Silicon Valley takes on Flying Cars

flying cars

More than a dozen companies in Silicon Valley are investing in flying vehicles. Both large and small companies are spending in creating competitive flying cars that might or might not succeed depending on the viability of the technology. Most companies plan to launch their most feasible prototypes and products by 2018 or so. 

Kitty Hawk, a small company operating in Google’s X Lab is backed by Larry Page. It is trying to be one of the first out of the gate and plans on establishing its vehicle in the market, by the end of 2017. The German company eVolo made a huge announcement in April, 2017 that it plans to use its VTOL-enabled aircraft, Volocopter 2X, for a pilot taxi service in 2018.

In addition to these, the air-vehicle manufacturing giant, Airbus has also started building a single-person VTOL under its Silicon Valley arm A³ as part of its Project Vahana. As per the CEO Rodin Lyasoff, the full-size prototype shall be ready by the end of 2017. With 8 rotors, the ability to achieve an altitude of about 1,000 feet and autonomous tech like RADAR and LIDAR integrated into the vehicle, the manufacturing giant has a lot to pitch in for. Airbus is also designing a flying taxi-system, called CityAirbus, that would feature multiple propellers. IT would resemble a small drone and the entire system could be accessed by the public via an app.

Big and small players are investing alike…

While there are several other major players banking on the concept of flying cars, Uber has upped its game and is creating the most recent buzz-wave around the concept. The taxi-service company plans to join hands with other manufacturers to leverage the VTOL technology for building a network of flying-cars for city commutes. A Bloomberg report stated that Uber has hired a veteran NASA engineer, Mark Moore who has published a White Paper on VTOL.

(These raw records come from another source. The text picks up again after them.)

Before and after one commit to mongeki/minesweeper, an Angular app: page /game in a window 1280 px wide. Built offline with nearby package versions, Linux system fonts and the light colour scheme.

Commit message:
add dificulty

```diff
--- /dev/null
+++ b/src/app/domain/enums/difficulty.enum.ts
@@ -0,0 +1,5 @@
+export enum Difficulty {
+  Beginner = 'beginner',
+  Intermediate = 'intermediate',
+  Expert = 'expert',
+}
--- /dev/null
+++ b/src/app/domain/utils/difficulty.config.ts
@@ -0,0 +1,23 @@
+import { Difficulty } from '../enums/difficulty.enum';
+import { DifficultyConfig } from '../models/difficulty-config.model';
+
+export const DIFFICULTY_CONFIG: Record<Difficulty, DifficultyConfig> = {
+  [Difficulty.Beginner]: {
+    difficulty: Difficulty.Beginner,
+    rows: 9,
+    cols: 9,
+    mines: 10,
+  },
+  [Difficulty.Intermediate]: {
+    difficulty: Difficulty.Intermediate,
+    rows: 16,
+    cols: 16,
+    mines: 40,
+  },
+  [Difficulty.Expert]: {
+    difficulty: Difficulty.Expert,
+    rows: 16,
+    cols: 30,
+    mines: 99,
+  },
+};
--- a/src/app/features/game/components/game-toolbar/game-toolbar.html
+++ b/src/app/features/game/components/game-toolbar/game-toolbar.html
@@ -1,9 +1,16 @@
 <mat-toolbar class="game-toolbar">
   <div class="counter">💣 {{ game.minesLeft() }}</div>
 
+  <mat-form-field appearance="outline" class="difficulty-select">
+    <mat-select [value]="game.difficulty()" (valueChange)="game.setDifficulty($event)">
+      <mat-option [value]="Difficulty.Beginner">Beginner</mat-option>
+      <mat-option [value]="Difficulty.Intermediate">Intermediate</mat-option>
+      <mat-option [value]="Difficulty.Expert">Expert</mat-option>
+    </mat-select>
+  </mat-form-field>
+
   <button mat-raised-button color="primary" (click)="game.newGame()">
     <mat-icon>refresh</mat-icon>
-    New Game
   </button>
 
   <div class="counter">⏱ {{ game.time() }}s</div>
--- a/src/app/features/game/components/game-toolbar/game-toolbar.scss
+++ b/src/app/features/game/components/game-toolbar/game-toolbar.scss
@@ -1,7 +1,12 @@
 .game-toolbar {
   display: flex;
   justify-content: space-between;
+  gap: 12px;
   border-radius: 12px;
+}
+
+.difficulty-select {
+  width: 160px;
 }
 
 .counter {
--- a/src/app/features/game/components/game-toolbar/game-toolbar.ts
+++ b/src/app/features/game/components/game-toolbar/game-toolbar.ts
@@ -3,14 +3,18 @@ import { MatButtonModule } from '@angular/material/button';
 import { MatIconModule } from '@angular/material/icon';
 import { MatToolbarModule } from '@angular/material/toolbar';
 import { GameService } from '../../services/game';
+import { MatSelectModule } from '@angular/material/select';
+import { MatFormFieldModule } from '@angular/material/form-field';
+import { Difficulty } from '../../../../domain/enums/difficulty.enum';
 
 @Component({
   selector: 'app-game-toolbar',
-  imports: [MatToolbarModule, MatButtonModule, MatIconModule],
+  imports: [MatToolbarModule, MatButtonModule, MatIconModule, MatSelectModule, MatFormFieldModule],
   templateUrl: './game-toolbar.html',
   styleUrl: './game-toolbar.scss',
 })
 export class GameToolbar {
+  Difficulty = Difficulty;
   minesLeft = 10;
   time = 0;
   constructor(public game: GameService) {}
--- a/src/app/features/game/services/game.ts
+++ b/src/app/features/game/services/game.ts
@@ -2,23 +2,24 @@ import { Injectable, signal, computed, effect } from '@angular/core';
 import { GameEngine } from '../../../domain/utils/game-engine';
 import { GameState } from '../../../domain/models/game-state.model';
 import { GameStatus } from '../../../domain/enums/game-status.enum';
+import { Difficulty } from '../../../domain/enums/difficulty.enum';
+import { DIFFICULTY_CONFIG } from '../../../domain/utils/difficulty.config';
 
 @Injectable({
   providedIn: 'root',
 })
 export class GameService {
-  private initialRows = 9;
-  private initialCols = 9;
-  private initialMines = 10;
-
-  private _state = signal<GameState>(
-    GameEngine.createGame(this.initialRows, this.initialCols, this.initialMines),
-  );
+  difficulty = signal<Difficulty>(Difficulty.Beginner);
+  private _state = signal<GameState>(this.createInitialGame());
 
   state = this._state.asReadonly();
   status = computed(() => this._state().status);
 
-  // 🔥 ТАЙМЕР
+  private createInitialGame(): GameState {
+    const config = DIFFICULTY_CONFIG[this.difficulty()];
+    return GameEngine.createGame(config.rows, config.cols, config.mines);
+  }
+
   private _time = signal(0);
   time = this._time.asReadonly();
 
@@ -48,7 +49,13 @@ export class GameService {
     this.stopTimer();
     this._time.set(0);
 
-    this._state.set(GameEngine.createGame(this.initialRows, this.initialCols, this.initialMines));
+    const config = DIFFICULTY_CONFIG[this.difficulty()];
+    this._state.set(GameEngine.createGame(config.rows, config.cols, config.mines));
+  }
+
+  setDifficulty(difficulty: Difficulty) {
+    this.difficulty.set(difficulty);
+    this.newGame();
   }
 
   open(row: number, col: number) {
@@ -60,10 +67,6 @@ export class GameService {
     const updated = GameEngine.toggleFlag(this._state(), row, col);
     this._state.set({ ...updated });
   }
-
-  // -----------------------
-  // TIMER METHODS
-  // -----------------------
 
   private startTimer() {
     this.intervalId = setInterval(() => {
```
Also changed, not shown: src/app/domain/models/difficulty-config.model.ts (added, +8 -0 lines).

In addition to these big-corporate-spangled attempts to develop the technology, some other efforts are also worth noticing. Massachusetts-based Terrafugia claims that it will release a full-size unmanned prototype of its concept car ‘TF-X’ by 2018. In July, 2013, Terrafugia had showcased its “roadable aircraft”, Transition at the Experimental Aircraft Association (EAA) AirVenture event in Oshkosh, Wisconsin.

What Elon Musk has to say…

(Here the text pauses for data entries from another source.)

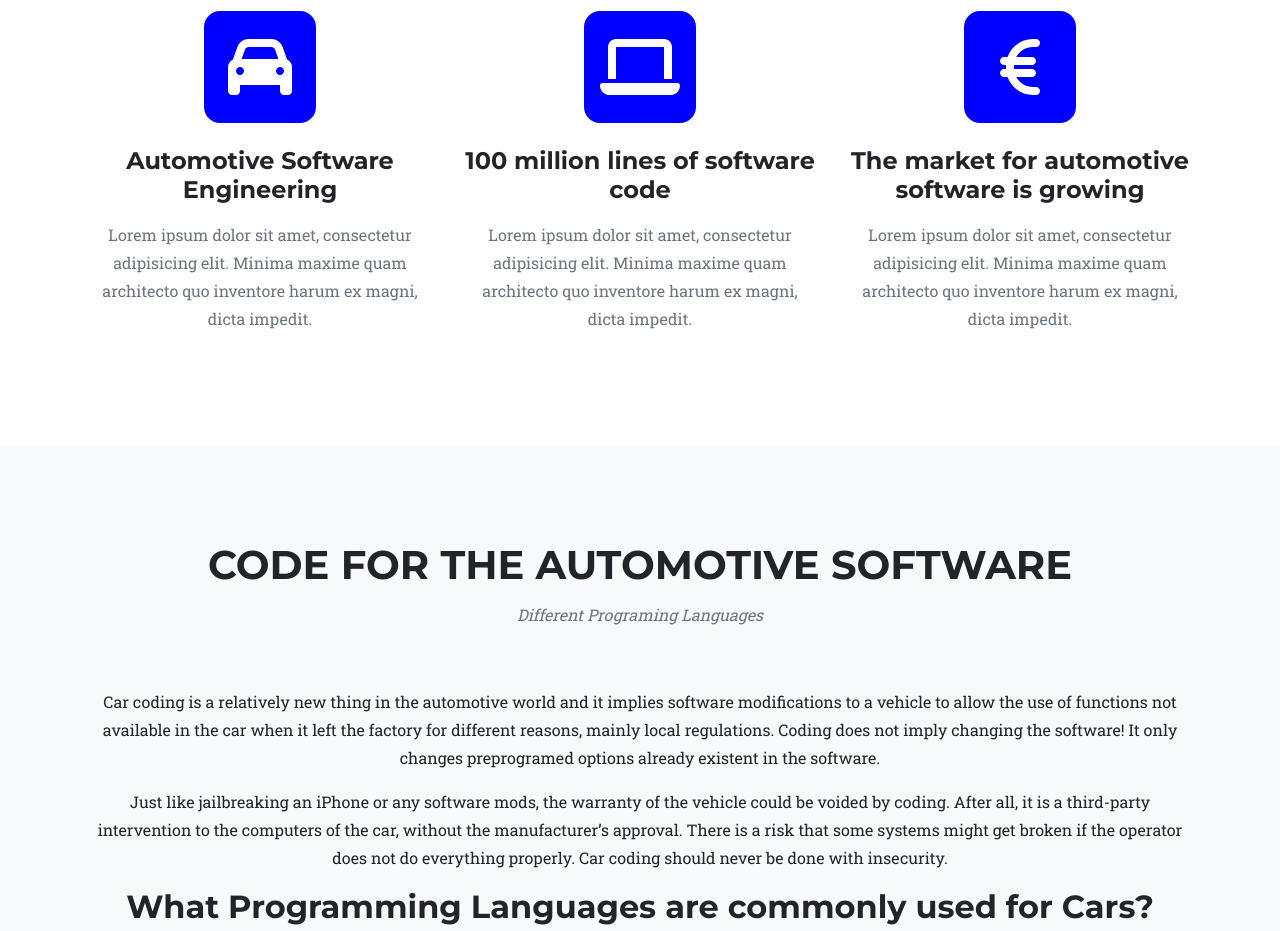
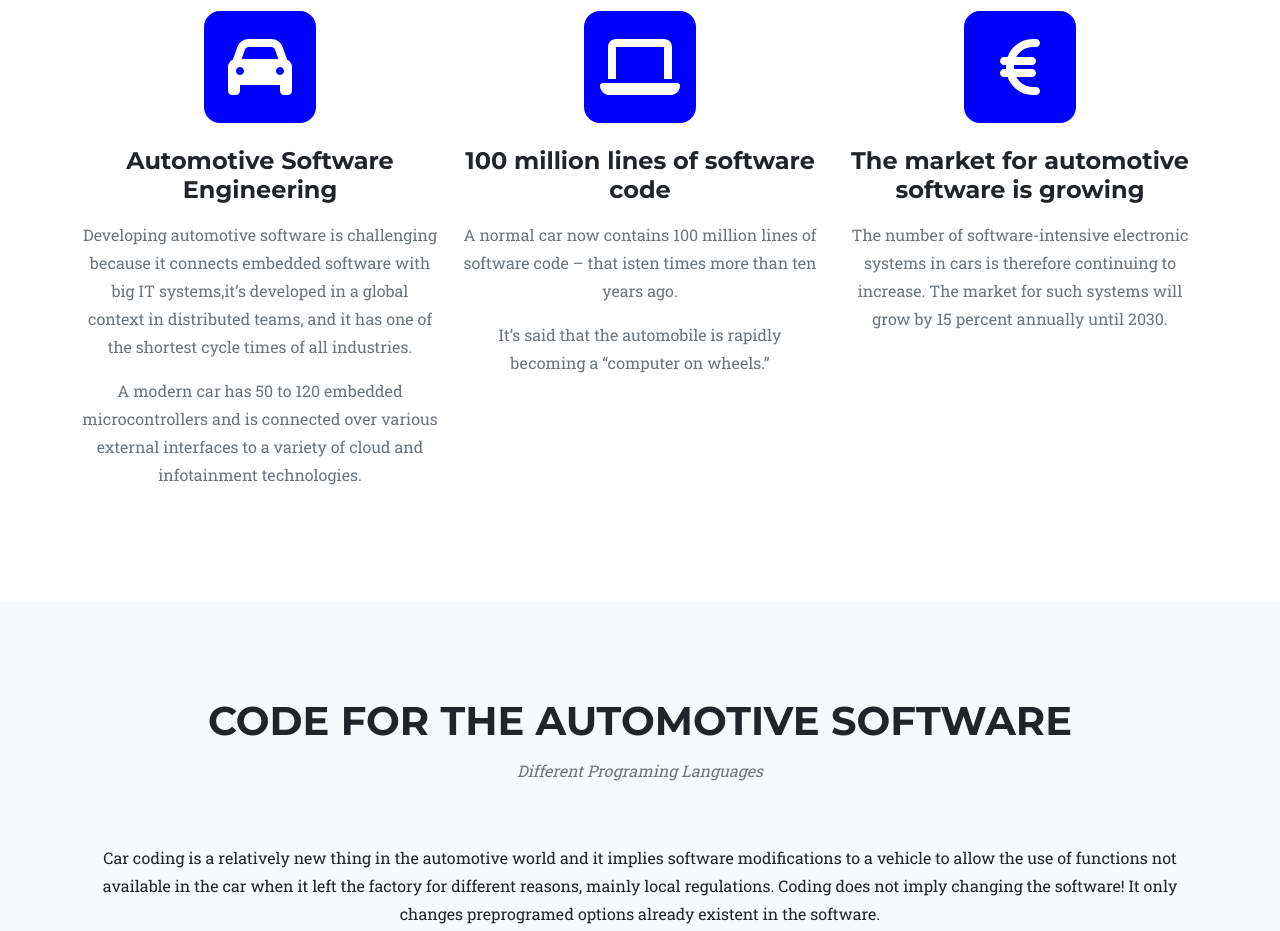
Before and after one commit to EmilAvdic/Automotive-Software-Bootstrap, a plain HTML site: page index.html in a window 1280 px wide. Shown: the part 985-1916 px from the top of the page. Drawn offline with nearby package versions, Linux system fonts and the light colour scheme; files whose address does not match are found by name.

Commit message:
Pictures Commit

```diff
--- a/index.html
+++ b/index.html
@@ -57,7 +57,8 @@
                             <i class="fas fa-car fa-stack-1x fa-inverse"></i>
                         </span>
                         <h4 class="my-3">Automotive Software Engineering</h4>
-                        <p class="text-muted">Lorem ipsum dolor sit amet, consectetur adipisicing elit. Minima maxime quam architecto quo inventore harum ex magni, dicta impedit.</p>
+                        <p class="text-muted">Developing automotive software is challenging because it connects embedded software with big IT systems,it’s developed in a global context in distributed teams, and it has one of the shortest cycle times of all industries.</p>
+                        <p class="text-muted">A modern car has 50 to 120 embedded microcontrollers and is connected over various external interfaces to a variety of cloud and infotainment technologies.</p>
                     </div>
                     <div class="col-md-4">
                         <span class="fa-stack fa-4x">
@@ -65,7 +66,8 @@
                             <i class="fas fa-laptop fa-stack-1x fa-inverse"></i>
                         </span>
                         <h4 class="my-3">100 million lines of software code</h4>
-                        <p class="text-muted">Lorem ipsum dolor sit amet, consectetur adipisicing elit. Minima maxime quam architecto quo inventore harum ex magni, dicta impedit.</p>
+                        <p class="text-muted">A normal car now contains 100 million lines of software code – that isten times more than ten years ago.</p>
+                        <p class="text-muted">It’s said that the automobile is rapidly becoming a “computer on wheels.”</p>
                     </div>
                     <div class="col-md-4">
                         <span class="fa-stack fa-4x">
@@ -73,7 +75,8 @@
                             <i class="fas fa-euro fa-stack-1x fa-inverse"></i>
                         </span>
                         <h4 class="my-3">The market for automotive software is growing</h4>
-                        <p class="text-muted">Lorem ipsum dolor sit amet, consectetur adipisicing elit. Minima maxime quam architecto quo inventore harum ex magni, dicta impedit.</p>
+                        <p class="text-muted">The number of software-intensive electronic systems in cars is therefore continuing to increase. The market for such systems will grow by 15 percent annually until 2030.</p>
+
                     </div>
                 </div>
             </div>
@@ -254,7 +257,7 @@
                 <div class="row">
                     <div class="col-lg-4">
                         <div class="team-member">
-                            <img class="mx-auto rounded-circle" src="assets/img/team/Download.png" alt="..." />
+                            <img class="mx-auto rounded-circle" src="assets/img/team/Bjelak Denis.png" alt="..." />
                             <h4>Denis Bjelak</h4>
                             <p class="text-muted">Software Developer</p>
                             <a class="btn btn-dark btn-social mx-2" href="https://twitter.com/BjelakDenis" aria-label="Denis Bjelak Twitter Profile"><i class="fab fa-twitter"></i></a>
@@ -268,7 +271,7 @@
                     </div>
                     <div class="col-lg-4">
                         <div class="team-member">
-                            <img class="mx-auto rounded-circle" src="assets/img/team/Download.png" alt="..." />
+                            <img class="mx-auto rounded-circle" src="assets/img/team/Avdic Emil.png" alt="..." />
                             <h4>Emil Avdic</h4>
                             <p class="text-muted">Software Developer</p>
                             <a class="btn btn-dark btn-social mx-2" href="https://twitter.com/EmilAvdic4" aria-label="Emil Avdic Twitter Profile"><i class="fab fa-twitter"></i></a>
```
Also changed, not shown: assets/img/team/Avdic Emil.png (added), assets/img/team/Bjelak Denis.png (added).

The concept of ‘flying cars’ boasts of intelligent ‘sense-and avoid’ avionics, advanced and reliable electronic systems, impressive computer-aided design, and application of principles from materials science. This has lead to a few safety authorities being tantalized to the extent that they might give the green to these vehicles any time soon.

However, Elon Musk’s viewpoint on flying cars appears to be contradictory. Musk believes that the idea is not scalable and is not the most apt solution to our traffic and roadway concerns. Besides calling it ineffective, he also deems it to be highly dangerous. To quote Musk directly, he says, “If somebody doesn’t maintain their flying car, it could drop a hubcap and guillotine you. Your anxiety level will not decrease as a result of things that weigh a lot buzzing around your head.”

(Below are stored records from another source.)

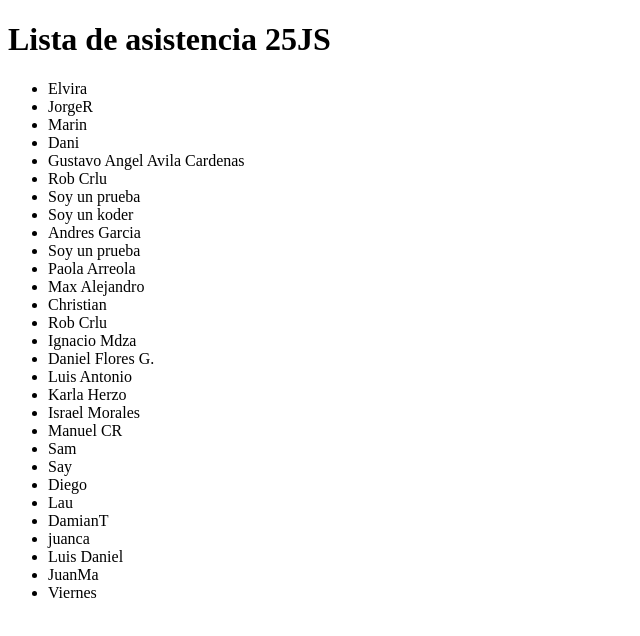
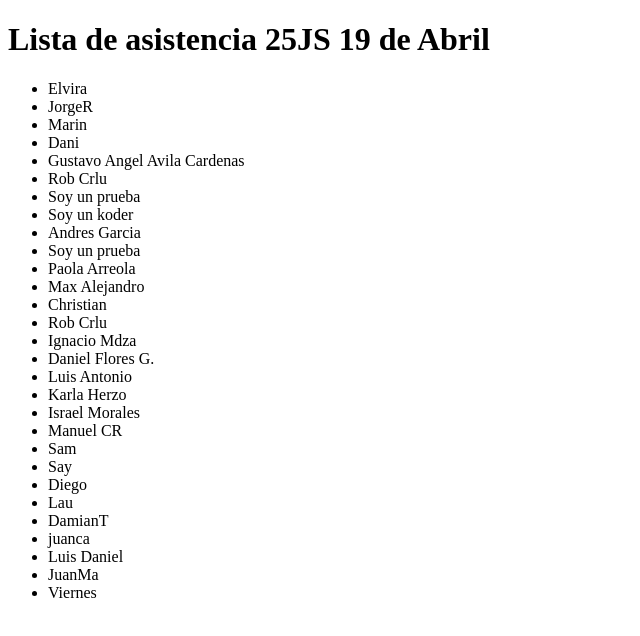
Before and after one commit to ElviraCamarillo/pruebaConexionRemoto, a plain HTML site: page index.html in a window 1280 px wide. Shown: the whole page, without its empty margins (0-640 px from the left). Drawn offline with Linux system fonts and the light colour scheme.

Commit message:
Actualización de la fecha:ocotcat:

```diff
--- a/index.html
+++ b/index.html
@@ -7,8 +7,9 @@
     <title>Document</title>
   </head>
   <body>
-    <h1>Lista de asistencia 25JS</h1>
+    <h1>Lista de asistencia 25JS 19 de Abril</h1>
     <ul>
+
         <li>Elvira</li>
         <li>JorgeR</li>
         <li>Marin</li>
```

In his appearance at the Vanity Fair New Establishment Summit in 2014, he expressed his concern over how flying cars could congest the skyline of all major cities. In addition to that, he sounded skeptical about the amount of noise and air pollution the flying cars can cause in the upper layers of the atmosphere.

The biggest problem the billionaire visionary sees with flying cars is: Gravity. He swears by the laws of Physics and reasons with the fact that any flying car will need to generate a lot of downward force to keep it up in the sky. That implies a lot of wind and noise disturbance for those on the ground in addition to the debris from midair fender-benders. Having stated all the concerns, it is evident that Elon Musk would not advocate the concept of flying cars.

While Silicon Valley claims that the age of flying cars is here to stay and prevail, some others, including Elon Musk have divergent viewpoints. While the debate may never end, the growth of the technology can be analyzed by monitoring the increase in number of players dealing in the market. If flying cars can fix the prevalent traffic problems or not, will be speculative until then.